Revision tracking records
————

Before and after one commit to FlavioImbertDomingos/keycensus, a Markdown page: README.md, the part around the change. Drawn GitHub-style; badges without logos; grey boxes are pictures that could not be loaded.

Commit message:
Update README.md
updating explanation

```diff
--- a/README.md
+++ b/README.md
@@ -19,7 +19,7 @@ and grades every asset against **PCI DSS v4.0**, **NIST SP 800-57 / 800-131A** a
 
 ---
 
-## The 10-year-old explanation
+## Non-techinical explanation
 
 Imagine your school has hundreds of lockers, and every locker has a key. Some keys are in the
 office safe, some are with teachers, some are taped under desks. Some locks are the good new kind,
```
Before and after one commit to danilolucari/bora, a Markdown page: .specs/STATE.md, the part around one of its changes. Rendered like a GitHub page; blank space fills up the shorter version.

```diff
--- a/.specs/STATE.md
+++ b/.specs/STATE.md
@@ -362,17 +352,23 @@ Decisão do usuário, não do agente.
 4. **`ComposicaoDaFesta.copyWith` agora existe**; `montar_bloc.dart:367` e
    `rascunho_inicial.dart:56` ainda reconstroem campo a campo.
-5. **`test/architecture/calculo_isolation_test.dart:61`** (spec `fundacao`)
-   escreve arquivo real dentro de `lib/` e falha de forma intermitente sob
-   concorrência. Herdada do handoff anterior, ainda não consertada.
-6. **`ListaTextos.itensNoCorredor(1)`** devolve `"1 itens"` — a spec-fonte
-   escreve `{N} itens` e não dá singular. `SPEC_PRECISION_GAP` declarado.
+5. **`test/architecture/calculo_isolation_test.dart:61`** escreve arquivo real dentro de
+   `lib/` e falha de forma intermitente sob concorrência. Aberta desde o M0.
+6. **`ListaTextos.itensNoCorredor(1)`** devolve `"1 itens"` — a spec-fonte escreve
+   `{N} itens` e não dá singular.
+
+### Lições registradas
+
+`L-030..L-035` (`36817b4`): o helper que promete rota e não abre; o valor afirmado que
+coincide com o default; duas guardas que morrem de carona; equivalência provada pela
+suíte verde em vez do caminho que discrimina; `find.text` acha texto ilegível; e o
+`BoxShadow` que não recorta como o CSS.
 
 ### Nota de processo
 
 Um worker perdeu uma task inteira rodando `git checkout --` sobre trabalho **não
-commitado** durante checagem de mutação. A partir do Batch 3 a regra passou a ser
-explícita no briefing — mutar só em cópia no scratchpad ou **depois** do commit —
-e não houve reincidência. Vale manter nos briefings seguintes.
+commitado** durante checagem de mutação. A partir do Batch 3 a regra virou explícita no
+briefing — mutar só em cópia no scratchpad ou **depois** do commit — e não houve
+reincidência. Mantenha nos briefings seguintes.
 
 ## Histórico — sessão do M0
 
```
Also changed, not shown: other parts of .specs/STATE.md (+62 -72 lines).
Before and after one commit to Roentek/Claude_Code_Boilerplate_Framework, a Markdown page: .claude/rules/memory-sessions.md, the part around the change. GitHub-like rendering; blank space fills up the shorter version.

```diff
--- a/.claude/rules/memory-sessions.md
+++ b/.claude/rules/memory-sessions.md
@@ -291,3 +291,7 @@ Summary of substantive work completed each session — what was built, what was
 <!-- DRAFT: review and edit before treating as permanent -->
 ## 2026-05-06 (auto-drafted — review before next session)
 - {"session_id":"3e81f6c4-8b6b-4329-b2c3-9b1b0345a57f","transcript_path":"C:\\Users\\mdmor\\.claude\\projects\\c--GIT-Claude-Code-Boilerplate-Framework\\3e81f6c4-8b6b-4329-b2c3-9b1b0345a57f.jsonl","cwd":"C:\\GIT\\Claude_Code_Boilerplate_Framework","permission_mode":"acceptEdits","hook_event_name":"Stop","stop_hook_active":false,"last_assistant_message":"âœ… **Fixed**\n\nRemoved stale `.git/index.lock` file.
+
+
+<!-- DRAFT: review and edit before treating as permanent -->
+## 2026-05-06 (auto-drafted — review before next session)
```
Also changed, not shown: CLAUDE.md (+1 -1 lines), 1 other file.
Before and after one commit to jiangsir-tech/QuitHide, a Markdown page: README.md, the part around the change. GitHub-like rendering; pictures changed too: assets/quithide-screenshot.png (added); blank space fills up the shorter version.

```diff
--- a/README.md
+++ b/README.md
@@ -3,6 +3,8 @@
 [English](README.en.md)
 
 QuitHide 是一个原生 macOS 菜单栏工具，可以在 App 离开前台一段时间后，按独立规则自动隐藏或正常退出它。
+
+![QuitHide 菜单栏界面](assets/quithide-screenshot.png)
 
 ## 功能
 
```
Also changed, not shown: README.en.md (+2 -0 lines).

————

> _Goal of the exercise_: From the entries above, copy every line that holds the word "singular".

> _Written solution_:
-   escreve `{N} itens` e não dá singular. `SPEC_PRECISION_GAP` declarado.
+   `{N} itens` e não dá singular.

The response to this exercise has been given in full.